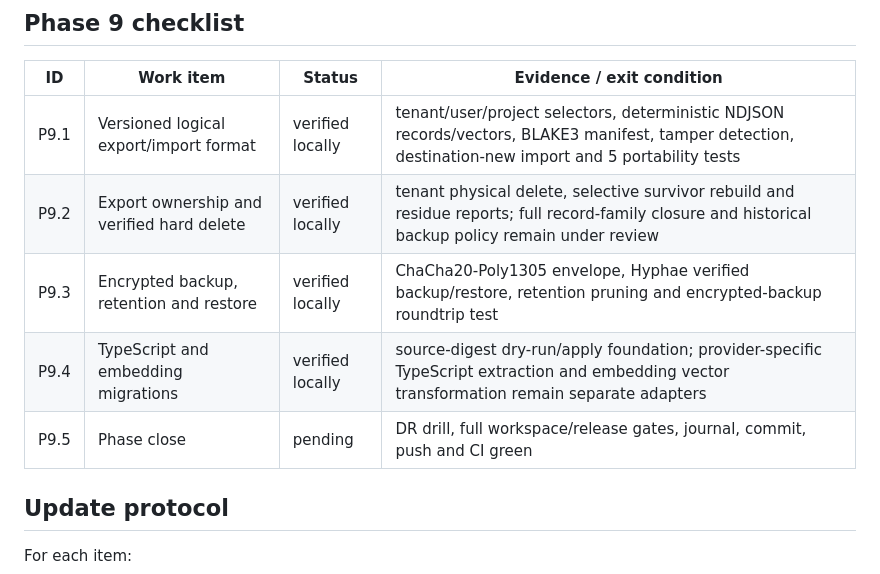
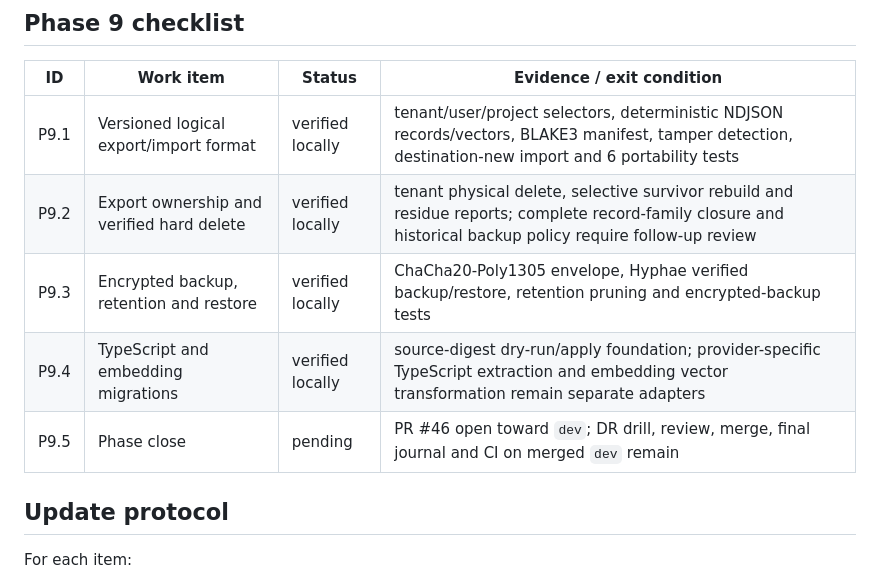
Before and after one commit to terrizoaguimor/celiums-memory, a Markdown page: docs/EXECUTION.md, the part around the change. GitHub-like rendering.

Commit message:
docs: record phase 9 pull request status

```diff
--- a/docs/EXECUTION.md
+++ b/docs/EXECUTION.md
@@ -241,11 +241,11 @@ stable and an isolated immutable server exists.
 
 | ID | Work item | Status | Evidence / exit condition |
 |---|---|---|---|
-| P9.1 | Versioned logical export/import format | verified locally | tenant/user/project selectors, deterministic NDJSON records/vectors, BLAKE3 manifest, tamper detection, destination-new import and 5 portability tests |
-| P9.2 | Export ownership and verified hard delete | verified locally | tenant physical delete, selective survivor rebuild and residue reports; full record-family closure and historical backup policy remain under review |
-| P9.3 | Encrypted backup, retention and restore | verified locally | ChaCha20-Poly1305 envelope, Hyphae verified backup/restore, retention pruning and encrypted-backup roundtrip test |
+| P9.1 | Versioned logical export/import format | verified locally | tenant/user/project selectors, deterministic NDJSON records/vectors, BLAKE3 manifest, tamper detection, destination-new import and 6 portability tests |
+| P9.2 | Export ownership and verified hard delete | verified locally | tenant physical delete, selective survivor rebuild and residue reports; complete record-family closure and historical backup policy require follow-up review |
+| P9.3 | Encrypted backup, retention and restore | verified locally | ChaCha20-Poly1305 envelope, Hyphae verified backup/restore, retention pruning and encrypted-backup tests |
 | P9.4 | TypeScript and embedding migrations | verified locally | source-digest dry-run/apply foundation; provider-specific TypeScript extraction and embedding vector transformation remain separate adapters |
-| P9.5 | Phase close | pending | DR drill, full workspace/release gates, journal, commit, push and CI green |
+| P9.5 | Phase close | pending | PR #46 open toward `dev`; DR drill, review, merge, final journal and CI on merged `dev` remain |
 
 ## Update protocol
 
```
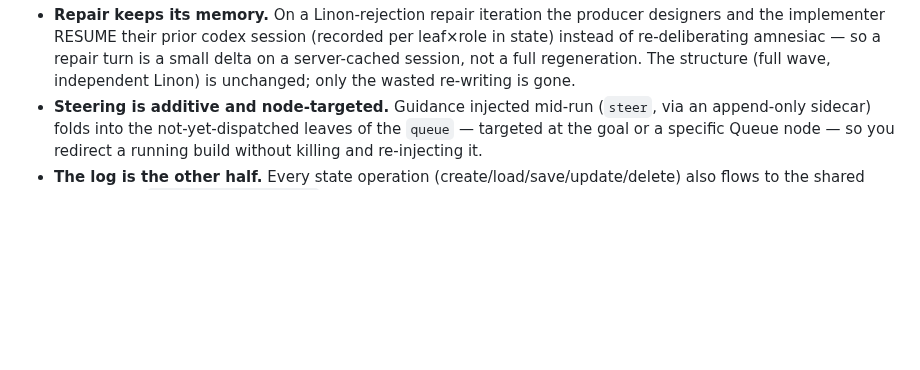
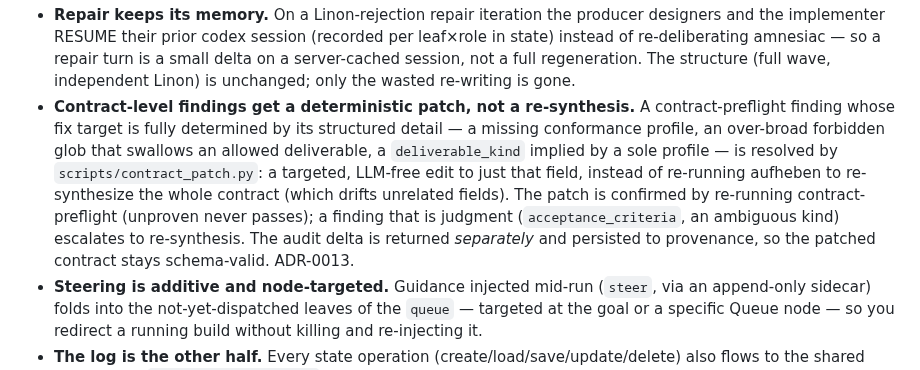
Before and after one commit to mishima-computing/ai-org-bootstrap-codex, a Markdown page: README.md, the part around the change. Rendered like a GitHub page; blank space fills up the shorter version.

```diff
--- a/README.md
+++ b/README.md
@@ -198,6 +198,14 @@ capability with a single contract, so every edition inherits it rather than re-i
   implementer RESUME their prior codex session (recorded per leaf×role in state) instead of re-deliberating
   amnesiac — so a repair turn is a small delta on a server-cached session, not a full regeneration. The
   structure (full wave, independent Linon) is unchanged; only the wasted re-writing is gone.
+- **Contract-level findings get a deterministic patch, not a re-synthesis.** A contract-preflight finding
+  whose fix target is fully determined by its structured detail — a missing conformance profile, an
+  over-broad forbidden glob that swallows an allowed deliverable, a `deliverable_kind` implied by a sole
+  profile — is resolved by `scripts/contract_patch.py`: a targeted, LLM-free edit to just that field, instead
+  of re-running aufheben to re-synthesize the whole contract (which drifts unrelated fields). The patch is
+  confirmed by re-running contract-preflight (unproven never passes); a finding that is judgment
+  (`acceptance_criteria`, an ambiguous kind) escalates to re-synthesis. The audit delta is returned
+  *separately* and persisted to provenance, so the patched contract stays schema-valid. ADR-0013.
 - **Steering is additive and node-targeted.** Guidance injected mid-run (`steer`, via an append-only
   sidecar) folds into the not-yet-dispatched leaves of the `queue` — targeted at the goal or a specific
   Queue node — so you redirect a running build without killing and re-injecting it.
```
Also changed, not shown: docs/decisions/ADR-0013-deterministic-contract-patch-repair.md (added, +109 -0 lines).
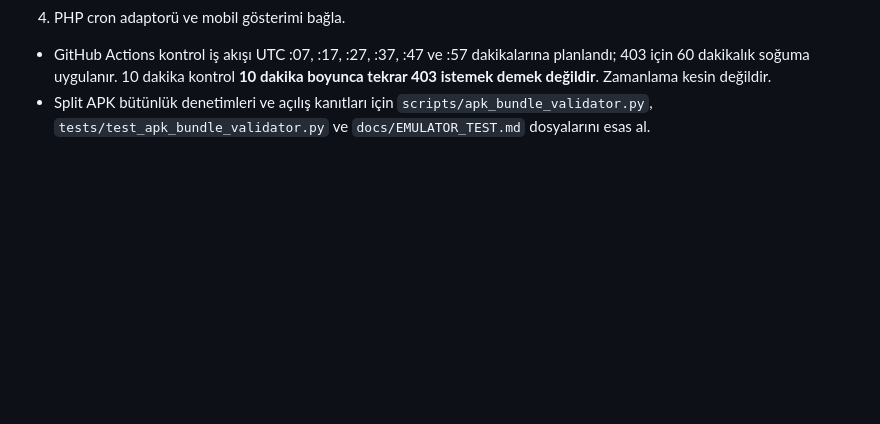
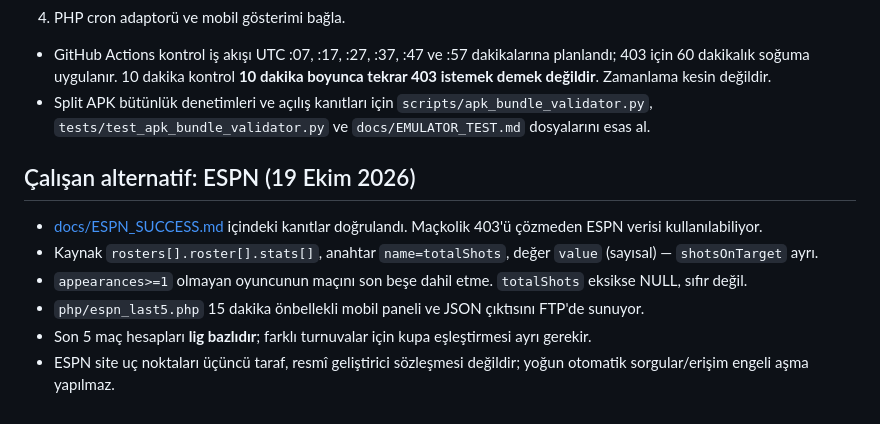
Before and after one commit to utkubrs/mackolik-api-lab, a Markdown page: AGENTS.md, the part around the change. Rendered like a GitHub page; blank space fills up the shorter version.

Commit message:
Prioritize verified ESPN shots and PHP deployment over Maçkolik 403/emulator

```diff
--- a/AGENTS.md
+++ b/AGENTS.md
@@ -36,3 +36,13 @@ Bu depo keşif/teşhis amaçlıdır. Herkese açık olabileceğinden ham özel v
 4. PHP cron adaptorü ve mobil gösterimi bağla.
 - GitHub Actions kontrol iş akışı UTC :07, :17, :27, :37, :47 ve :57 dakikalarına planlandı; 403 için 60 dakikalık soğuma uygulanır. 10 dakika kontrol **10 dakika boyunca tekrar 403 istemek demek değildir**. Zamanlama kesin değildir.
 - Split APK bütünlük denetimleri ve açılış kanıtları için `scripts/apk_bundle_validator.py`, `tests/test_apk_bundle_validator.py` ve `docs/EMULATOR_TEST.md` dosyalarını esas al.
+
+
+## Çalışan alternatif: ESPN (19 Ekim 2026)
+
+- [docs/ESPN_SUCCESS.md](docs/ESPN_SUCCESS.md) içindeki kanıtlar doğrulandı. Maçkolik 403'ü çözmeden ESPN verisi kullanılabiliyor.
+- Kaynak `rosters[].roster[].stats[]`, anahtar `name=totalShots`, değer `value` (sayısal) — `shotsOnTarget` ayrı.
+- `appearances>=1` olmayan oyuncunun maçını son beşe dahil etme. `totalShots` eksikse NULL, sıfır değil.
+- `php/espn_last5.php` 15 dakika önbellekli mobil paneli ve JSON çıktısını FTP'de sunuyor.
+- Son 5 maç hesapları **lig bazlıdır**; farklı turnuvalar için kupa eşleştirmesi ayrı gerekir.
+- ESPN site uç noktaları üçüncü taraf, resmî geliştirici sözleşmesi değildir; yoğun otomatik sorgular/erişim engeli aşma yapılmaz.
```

*Problem details*.
Would you please repeat the entries above verbatim, excluding each picture?

*Reply*.
Before and after one commit to terrizoaguimor/celiums-memory, a Markdown page: docs/EXECUTION.md, the part around the change. GitHub-like rendering.

Commit message:
docs: record phase 9 pull request status

```diff
--- a/docs/EXECUTION.md
+++ b/docs/EXECUTION.md
@@ -241,11 +241,11 @@ stable and an isolated immutable server exists.
 
 | ID | Work item | Status | Evidence / exit condition |
 |---|---|---|---|
-| P9.1 | Versioned logical export/import format | verified locally | tenant/user/project selectors, deterministic NDJSON records/vectors, BLAKE3 manifest, tamper detection, destination-new import and 5 portability tests |
-| P9.2 | Export ownership and verified hard delete | verified locally | tenant physical delete, selective survivor rebuild and residue reports; full record-family closure and historical backup policy remain under review |
-| P9.3 | Encrypted backup, retention and restore | verified locally | ChaCha20-Poly1305 envelope, Hyphae verified backup/restore, retention pruning and encrypted-backup roundtrip test |
+| P9.1 | Versioned logical export/import format | verified locally | tenant/user/project selectors, deterministic NDJSON records/vectors, BLAKE3 manifest, tamper detection, destination-new import and 6 portability tests |
+| P9.2 | Export ownership and verified hard delete | verified locally | tenant physical delete, selective survivor rebuild and residue reports; complete record-family closure and historical backup policy require follow-up review |
+| P9.3 | Encrypted backup, retention and restore | verified locally | ChaCha20-Poly1305 envelope, Hyphae verified backup/restore, retention pruning and encrypted-backup tests |
 | P9.4 | TypeScript and embedding migrations | verified locally | source-digest dry-run/apply foundation; provider-specific TypeScript extraction and embedding vector transformation remain separate adapters |
-| P9.5 | Phase close | pending | DR drill, full workspace/release gates, journal, commit, push and CI green |
+| P9.5 | Phase close | pending | PR #46 open toward `dev`; DR drill, review, merge, final journal and CI on merged `dev` remain |
 
 ## Update protocol
 
```
Before and after one commit to mishima-computing/ai-org-bootstrap-codex, a Markdown page: README.md, the part around the change. Rendered like a GitHub page; blank space fills up the shorter version.

```diff
--- a/README.md
+++ b/README.md
@@ -198,6 +198,14 @@ capability with a single contract, so every edition inherits it rather than re-i
   implementer RESUME their prior codex session (recorded per leaf×role in state) instead of re-deliberating
   amnesiac — so a repair turn is a small delta on a server-cached session, not a full regeneration. The
   structure (full wave, independent Linon) is unchanged; only the wasted re-writing is gone.
+- **Contract-level findings get a deterministic patch, not a re-synthesis.** A contract-preflight finding
+  whose fix target is fully determined by its structured detail — a missing conformance profile, an
+  over-broad forbidden glob that swallows an allowed deliverable, a `deliverable_kind` implied by a sole
+  profile — is resolved by `scripts/contract_patch.py`: a targeted, LLM-free edit to just that field, instead
+  of re-running aufheben to re-synthesize the whole contract (which drifts unrelated fields). The patch is
+  confirmed by re-running contract-preflight (unproven never passes); a finding that is judgment
+  (`acceptance_criteria`, an ambiguous kind) escalates to re-synthesis. The audit delta is returned
+  *separately* and persisted to provenance, so the patched contract stays schema-valid. ADR-0013.
 - **Steering is additive and node-targeted.** Guidance injected mid-run (`steer`, via an append-only
   sidecar) folds into the not-yet-dispatched leaves of the `queue` — targeted at the goal or a specific
   Queue node — so you redirect a running build without killing and re-injecting it.
```
Also changed, not shown: docs/decisions/ADR-0013-deterministic-contract-patch-repair.md (added, +109 -0 lines).
Before and after one commit to utkubrs/mackolik-api-lab, a Markdown page: AGENTS.md, the part around the change. Rendered like a GitHub page; blank space fills up the shorter version.

Commit message:
Prioritize verified ESPN shots and PHP deployment over Maçkolik 403/emulator

```diff
--- a/AGENTS.md
+++ b/AGENTS.md
@@ -36,3 +36,13 @@ Bu depo keşif/teşhis amaçlıdır. Herkese açık olabileceğinden ham özel v
 4. PHP cron adaptorü ve mobil gösterimi bağla.
 - GitHub Actions kontrol iş akışı UTC :07, :17, :27, :37, :47 ve :57 dakikalarına planlandı; 403 için 60 dakikalık soğuma uygulanır. 10 dakika kontrol **10 dakika boyunca tekrar 403 istemek demek değildir**. Zamanlama kesin değildir.
 - Split APK bütünlük denetimleri ve açılış kanıtları için `scripts/apk_bundle_validator.py`, `tests/test_apk_bundle_validator.py` ve `docs/EMULATOR_TEST.md` dosyalarını esas al.
+
+
+## Çalışan alternatif: ESPN (19 Ekim 2026)
+
+- [docs/ESPN_SUCCESS.md](docs/ESPN_SUCCESS.md) içindeki kanıtlar doğrulandı. Maçkolik 403'ü çözmeden ESPN verisi kullanılabiliyor.
+- Kaynak `rosters[].roster[].stats[]`, anahtar `name=totalShots`, değer `value` (sayısal) — `shotsOnTarget` ayrı.
+- `appearances>=1` olmayan oyuncunun maçını son beşe dahil etme. `totalShots` eksikse NULL, sıfır değil.
+- `php/espn_last5.php` 15 dakika önbellekli mobil paneli ve JSON çıktısını FTP'de sunuyor.
+- Son 5 maç hesapları **lig bazlıdır**; farklı turnuvalar için kupa eşleştirmesi ayrı gerekir.
+- ESPN site uç noktaları üçüncü taraf, resmî geliştirici sözleşmesi değildir; yoğun otomatik sorgular/erişim engeli aşma yapılmaz.
```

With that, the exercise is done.